[I know I'm probably not the first one to notice this, but I'd not seen mention of it anywhere else.]
I recently got a link from a coworker for TrueCrypt. For those who don't know what it is, it's a free whole-disk encryption program, and it looks pretty nifty. Anyway, the link I got was through CNET and offered a "secure download". This turns out to be a 3MB file.
When I tried to install the downloaded file, it kicked off a multi-step dialog sequence that assured me my download was/would be(?) secure, and recommended I add a sequence of toolbars and other media crap with pre-checked opts-in. After I passed this (i.e., unchecked these options), it "started the download", where it informed me that I needed to turn off my firewall/adjust my proxy-server before it could resume the download (i.e., for TrueCrypt).
So I cancelled the install and then went out and found the authentic download link (from truecrypt.org). It was roughly same size file, with none of the above crap-- it was just a regular install dialog with NO TOOLBARS.
I now understand why CNET was flagged for possible malware content by our upstream provider on several occasions, and am passing on the warning.

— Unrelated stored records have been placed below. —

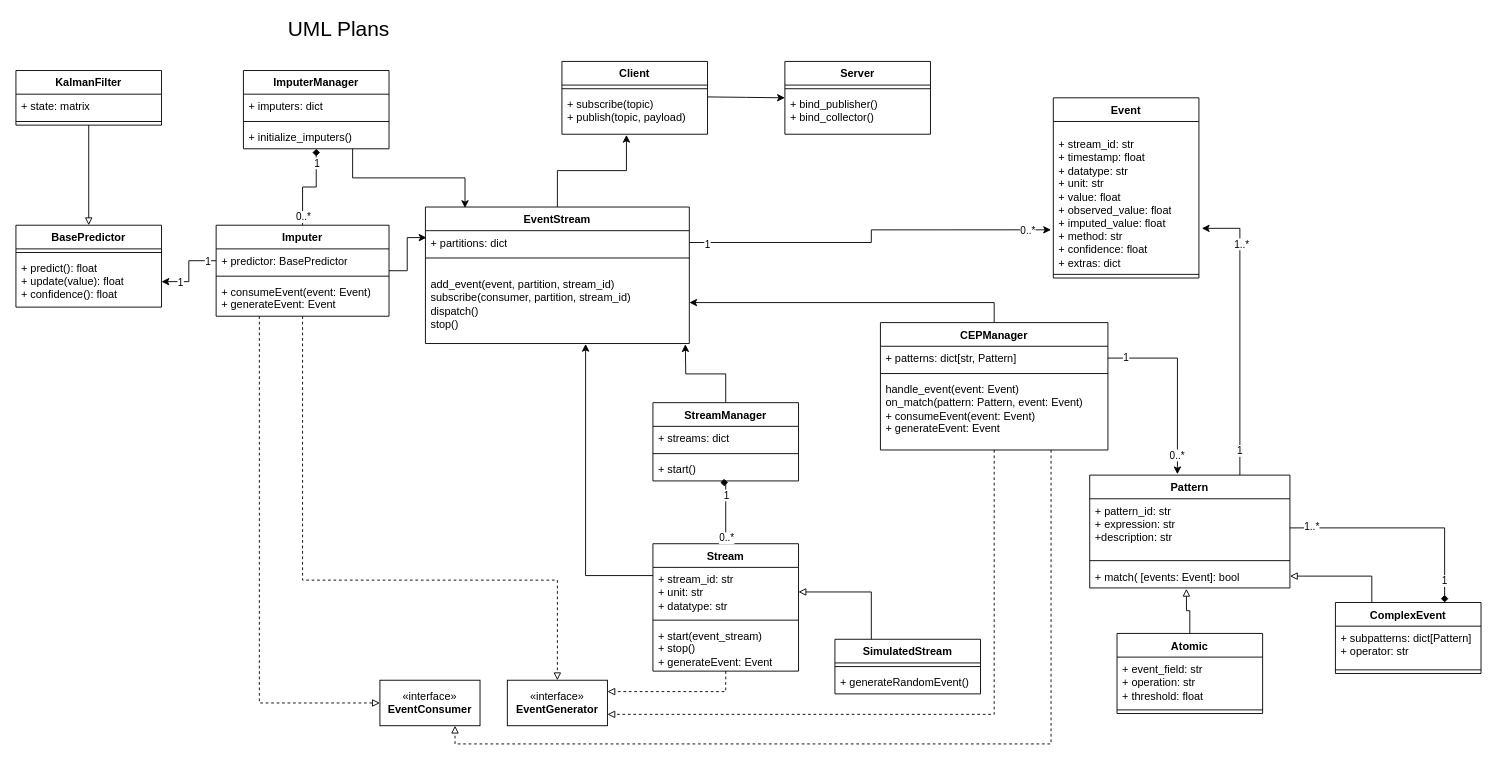
Earlier version of the draw.io diagram docs/architecture diagrams/UML.drawio (ssm-lab/sots_cep). Source tidied: cells renumbered, new cells numbered last; positions are measured from the earlier drawing's top-left corner, leaving out a move shared by most shapes. Both pictures are drawn from the tidied source at 91%, with x=0, y=0 at pixel (15, 15).
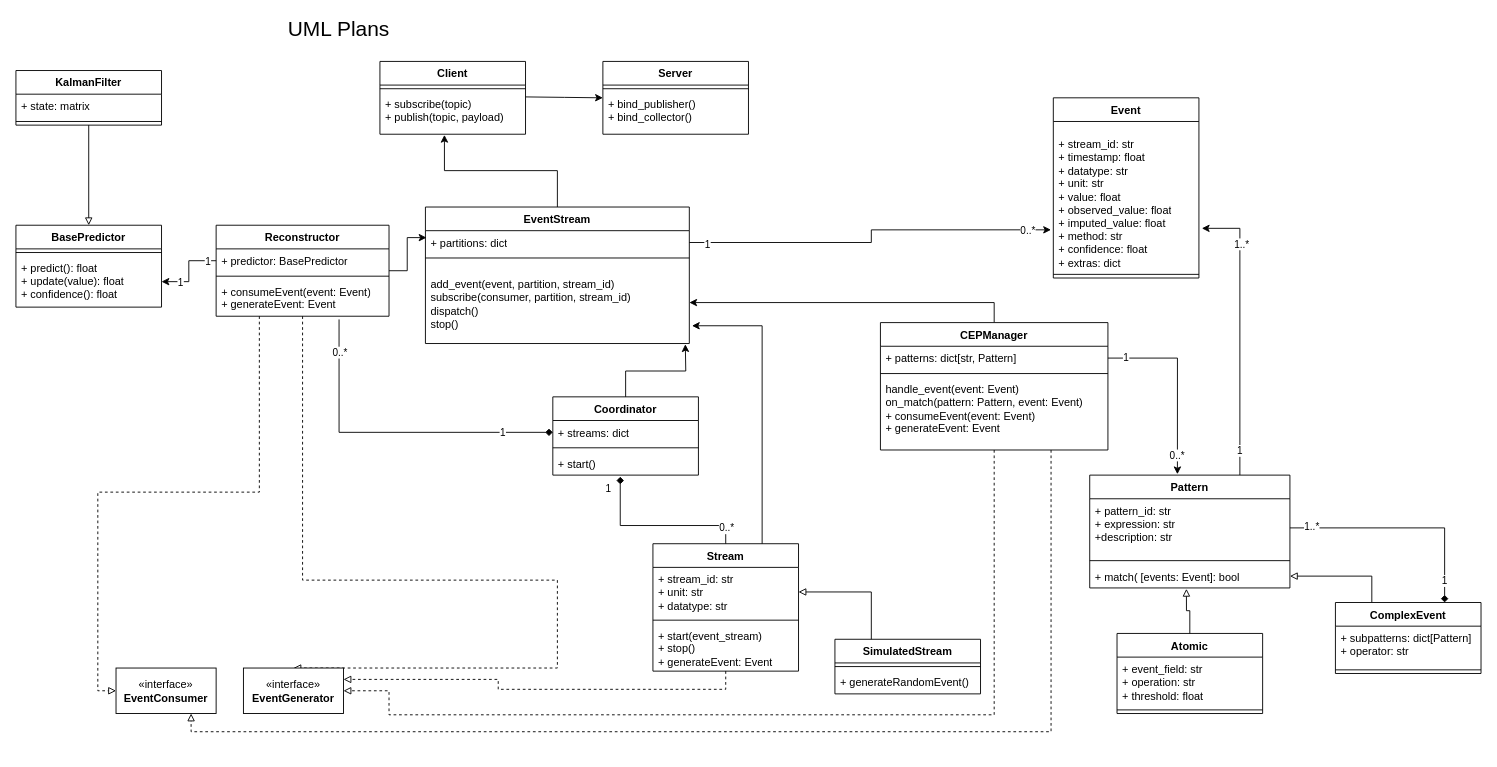
After the change.

The change refers to these unchanged cells:
```xml
<mxCell id="2" value="EventStream" style="swimlane;fontStyle=1;align=center;verticalAlign=top;horizontal=1;startSize=26;whiteSpace=wrap;html=1;" parent="1" vertex="1">
  <mxGeometry x="450" y="210" width="290" height="150" as="geometry" />
</mxCell>
<mxCell id="5" value="&lt;p&gt;add_event(event, partition, stream_id)&lt;br class=&quot;soft-break&quot;&gt;subscribe(consumer, partition, stream_id)&lt;br class=&quot;soft-break&quot;&gt;dispatch()&lt;br class=&quot;soft-break&quot;&gt;stop()&lt;/p&gt;" style="text;strokeColor=none;fillColor=none;align=left;verticalAlign=top;spacingLeft=4;spacingRight=4;overflow=hidden;points=[[0,0.5],[1,0.5]];portConstraint=eastwest;whiteSpace=wrap;html=1;" parent="2" vertex="1">
  <mxGeometry y="60" width="290" height="90" as="geometry" />
</mxCell>
<mxCell id="24" value="+ consumeEvent(event: Event&lt;span style=&quot;background-color: transparent; color: light-dark(rgb(0, 0, 0), rgb(255, 255, 255));&quot;&gt;)&lt;/span&gt;&lt;div&gt;&lt;span style=&quot;background-color: transparent; color: light-dark(rgb(0, 0, 0), rgb(255, 255, 255));&quot;&gt;+ generateEvent: Event&lt;/span&gt;&lt;/div&gt;" style="text;strokeColor=none;fillColor=none;align=left;verticalAlign=top;spacingLeft=4;spacingRight=4;overflow=hidden;points=[[0,0.5],[1,0.5]];portConstraint=eastwest;whiteSpace=wrap;html=1;" parent="21" vertex="1">
  <mxGeometry y="60" width="190" height="40" as="geometry" />
</mxCell>
<mxCell id="33" value="+ streams: dict" style="text;strokeColor=none;fillColor=none;align=left;verticalAlign=top;spacingLeft=4;spacingRight=4;overflow=hidden;points=[[0,0.5],[1,0.5]];portConstraint=eastwest;whiteSpace=wrap;html=1;" parent="32" vertex="1">
  <mxGeometry y="26" width="160" height="26" as="geometry" />
</mxCell>
<mxCell id="35" value="+ start()" style="text;strokeColor=none;fillColor=none;align=left;verticalAlign=top;spacingLeft=4;spacingRight=4;overflow=hidden;points=[[0,0.5],[1,0.5]];portConstraint=eastwest;whiteSpace=wrap;html=1;" parent="32" vertex="1">
  <mxGeometry y="60" width="160" height="26" as="geometry" />
</mxCell>
<mxCell id="37" value="Stream" style="swimlane;fontStyle=1;align=center;verticalAlign=top;horizontal=1;startSize=26;whiteSpace=wrap;html=1;" parent="1" vertex="1">
  <mxGeometry x="700" y="580" width="160" height="140" as="geometry" />
</mxCell>
<mxCell id="46" value="CEPManager" style="swimlane;fontStyle=1;align=center;verticalAlign=top;horizontal=1;startSize=26;whiteSpace=wrap;html=1;" parent="1" vertex="1">
  <mxGeometry x="950" y="337" width="250" height="140" as="geometry" />
</mxCell>
```

Diff of the diagram source:
```diff
@@
     <mxCell id="6" value="Client" style="swimlane;fontStyle=1;align=center;verticalAlign=top;horizontal=1;startSize=26;whiteSpace=wrap;html=1;" parent="1" vertex="1">
-      <mxGeometry x="600" y="50" width="160" height="80" as="geometry" />
+      <mxGeometry x="400" y="50" width="160" height="80" as="geometry" />
     </mxCell>
@@
     <mxCell id="9" value="Server" style="swimlane;fontStyle=1;align=center;verticalAlign=top;horizontal=1;startSize=26;whiteSpace=wrap;html=1;" parent="1" vertex="1">
-      <mxGeometry x="845" y="50" width="160" height="80" as="geometry" />
+      <mxGeometry x="645" y="50" width="160" height="80" as="geometry" />
     </mxCell>
@@
-    <mxCell id="12" value="ImputerManager" style="swimlane;fontStyle=1;align=center;verticalAlign=top;horizontal=1;startSize=26;whiteSpace=wrap;html=1;" parent="1" vertex="1">
-      <mxGeometry x="250" y="60" width="160" height="86" as="geometry" />
-    </mxCell>
-    <mxCell id="13" value="+ imputers: dict" style="text;strokeColor=none;fillColor=none;align=left;verticalAlign=top;spacingLeft=4;spacingRight=4;overflow=hidden;whiteSpace=wrap;html=1;" parent="12" vertex="1">
-      <mxGeometry y="26" width="160" height="26" as="geometry" />
-    </mxCell>
-    <mxCell id="14" style="line;strokeWidth=1;fillColor=none;align=left;verticalAlign=middle;spacingTop=-1;spacingLeft=3;spacingRight=3;labelPosition=right;strokeColor=inherit;" parent="12" vertex="1">
-      <mxGeometry y="52" width="160" height="8" as="geometry" />
-    </mxCell>
-    <mxCell id="15" value="+ initialize_imputers()" style="text;strokeColor=none;fillColor=none;align=left;verticalAlign=top;spacingLeft=4;spacingRight=4;overflow=hidden;whiteSpace=wrap;html=1;" parent="12" vertex="1">
-      <mxGeometry y="60" width="160" height="26" as="geometry" />
-    </mxCell>
-    <mxCell id="16" style="edgeStyle=orthogonalEdgeStyle;rounded=0;jettySize=auto;html=1;exitX=0.5;exitY=0;exitDx=0;exitDy=0;entryX=0.5;entryY=1;entryDx=0;entryDy=0;endArrow=diamond;endFill=1;" parent="1" edge="1" source="21" target="12">
-      <mxGeometry relative="1" as="geometry" />
+    <mxCell id="16" style="edgeStyle=orthogonalEdgeStyle;rounded=0;jettySize=auto;html=1;exitX=0.711;exitY=1.088;exitDx=0;exitDy=0;entryX=0;entryY=0.5;entryDx=0;entryDy=0;endArrow=diamond;endFill=1;exitPerimeter=0;" parent="1" edge="1" source="24" target="33">
+      <mxGeometry relative="1" as="geometry">
+        <Array as="points">
+          <mxPoint x="355" y="458" />
+        </Array>
+      </mxGeometry>
     </mxCell>
@@
-    <mxCell id="21" value="Imputer" style="swimlane;fontStyle=1;align=center;verticalAlign=top;horizontal=1;startSize=26;whiteSpace=wrap;html=1;" parent="1" vertex="1">
+    <mxCell id="21" value="Reconstructor" style="swimlane;fontStyle=1;align=center;verticalAlign=top;horizontal=1;startSize=26;whiteSpace=wrap;html=1;" parent="1" vertex="1">
       <mxGeometry x="220" y="230" width="190" height="100" as="geometry" />
     </mxCell>
@@
-    <mxCell id="32" value="StreamManager" style="swimlane;fontStyle=1;align=center;verticalAlign=top;horizontal=1;startSize=26;whiteSpace=wrap;html=1;" parent="1" vertex="1">
-      <mxGeometry x="700" y="425" width="160" height="86" as="geometry" />
+    <mxCell id="32" value="Coordinator" style="swimlane;fontStyle=1;align=center;verticalAlign=top;horizontal=1;startSize=26;whiteSpace=wrap;html=1;" parent="1" vertex="1">
+      <mxGeometry x="590" y="418.6" width="160" height="86" as="geometry" />
     </mxCell>
@@
     <mxCell id="41" value="«interface»&lt;br&gt;&lt;b&gt;EventGenerator&lt;/b&gt;" style="html=1;whiteSpace=wrap;" parent="1" vertex="1">
-      <mxGeometry x="540" y="730" width="110" height="50" as="geometry" />
+      <mxGeometry x="250" y="716.6" width="110" height="50" as="geometry" />
     </mxCell>
     <mxCell id="42" value="«interface»&lt;br&gt;&lt;b&gt;EventConsumer&lt;/b&gt;" style="html=1;whiteSpace=wrap;" parent="1" vertex="1">
-      <mxGeometry x="400" y="730" width="110" height="50" as="geometry" />
+      <mxGeometry x="110" y="716.6" width="110" height="50" as="geometry" />
     </mxCell>
-    <mxCell id="43" style="edgeStyle=orthogonalEdgeStyle;rounded=0;jettySize=auto;html=1;exitX=0.5;exitY=1;exitDx=0;exitDy=0;entryX=1;entryY=0.75;entryDx=0;entryDy=0;endArrow=block;endFill=0;dashed=1;" parent="1" edge="1" source="46" target="41">
+    <mxCell id="43" style="edgeStyle=orthogonalEdgeStyle;rounded=0;jettySize=auto;html=1;exitX=0.5;exitY=1;exitDx=0;exitDy=0;entryX=1;entryY=0.5;entryDx=0;entryDy=0;endArrow=block;endFill=0;dashed=1;" parent="1" edge="1" source="46" target="41">
       <mxGeometry relative="1" as="geometry">
         <Array as="points">
           <mxPoint x="1075" y="768" />
+          <mxPoint x="410" y="768" />
+          <mxPoint x="410" y="742" />
         </Array>
       </mxGeometry>
     </mxCell>
@@
     <mxCell id="50" style="edgeStyle=orthogonalEdgeStyle;rounded=0;jettySize=auto;html=1;exitX=1;exitY=0.5;exitDx=0;exitDy=0;entryX=0;entryY=0.5;entryDx=0;entryDy=0;" parent="1" edge="1" target="9">
       <mxGeometry relative="1" as="geometry">
-        <mxPoint x="760" y="89" as="sourcePoint" />
+        <mxPoint x="560" y="89" as="sourcePoint" />
       </mxGeometry>
     </mxCell>
@@
     <mxCell id="54" style="edgeStyle=orthogonalEdgeStyle;rounded=0;jettySize=auto;html=1;exitX=0.5;exitY=0;exitDx=0;exitDy=0;entryX=0.463;entryY=1.068;entryDx=0;entryDy=0;entryPerimeter=0;endArrow=diamond;endFill=1;" parent="1" edge="1" source="37" target="35">
       <mxGeometry relative="1" as="geometry">
         <Array as="points">
-          <mxPoint x="780" y="513" />
+          <mxPoint x="780" y="560" />
+          <mxPoint x="664" y="560" />
         </Array>
       </mxGeometry>
     </mxCell>
     <mxCell id="55" value="1" style="edgeLabel;html=1;align=center;verticalAlign=middle;" parent="54" vertex="1">
-      <mxGeometry x="0.47" relative="1" as="geometry" />
+      <mxGeometry x="0.47" relative="1" as="geometry">
+        <mxPoint x="-14" y="-37" as="offset" />
+      </mxGeometry>
     </mxCell>
@@
-    <mxCell id="90" style="edgeStyle=orthogonalEdgeStyle;rounded=0;jettySize=auto;html=1;exitX=0.75;exitY=1;exitDx=0;exitDy=0;entryX=0.15;entryY=0.007;entryDx=0;entryDy=0;entryPerimeter=0;" parent="1" edge="1" source="12" target="2">
-      <mxGeometry relative="1" as="geometry" />
-    </mxCell>
@@
-    <mxCell id="92" style="edgeStyle=orthogonalEdgeStyle;rounded=0;jettySize=auto;html=1;exitX=0;exitY=0.25;exitDx=0;exitDy=0;entryX=0.607;entryY=1.005;entryDx=0;entryDy=0;entryPerimeter=0;" parent="1" edge="1" source="37" target="5">
+    <mxCell id="92" style="edgeStyle=orthogonalEdgeStyle;rounded=0;jettySize=auto;html=1;exitX=0.75;exitY=0;exitDx=0;exitDy=0;entryX=1.01;entryY=0.783;entryDx=0;entryDy=0;entryPerimeter=0;" parent="1" edge="1" source="37" target="5">
       <mxGeometry relative="1" as="geometry" />
     </mxCell>
```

CNET's download area gives the look and feel of sourceforge (here's your file, here's some info on why you should load it), but they're effectively putting their wrapper around a freeware product executable to promote their own services.
If this isn't illegal, it really should be (and sadly, I bet it isn't). Putting your ads on the webpage where one could download the program is one thing, but wrapping a freeware program in an executable that adds toolbars and media crap designed to put money in someone's pocket is the same thing as trying to collect money for it (i.e., sell it). Not to mention it can make the program inaccessible for its intended purposes, and that all this obscures the actual authors' polite request for donations for their hard work, plainly visible on their website.
Shame on you CNET.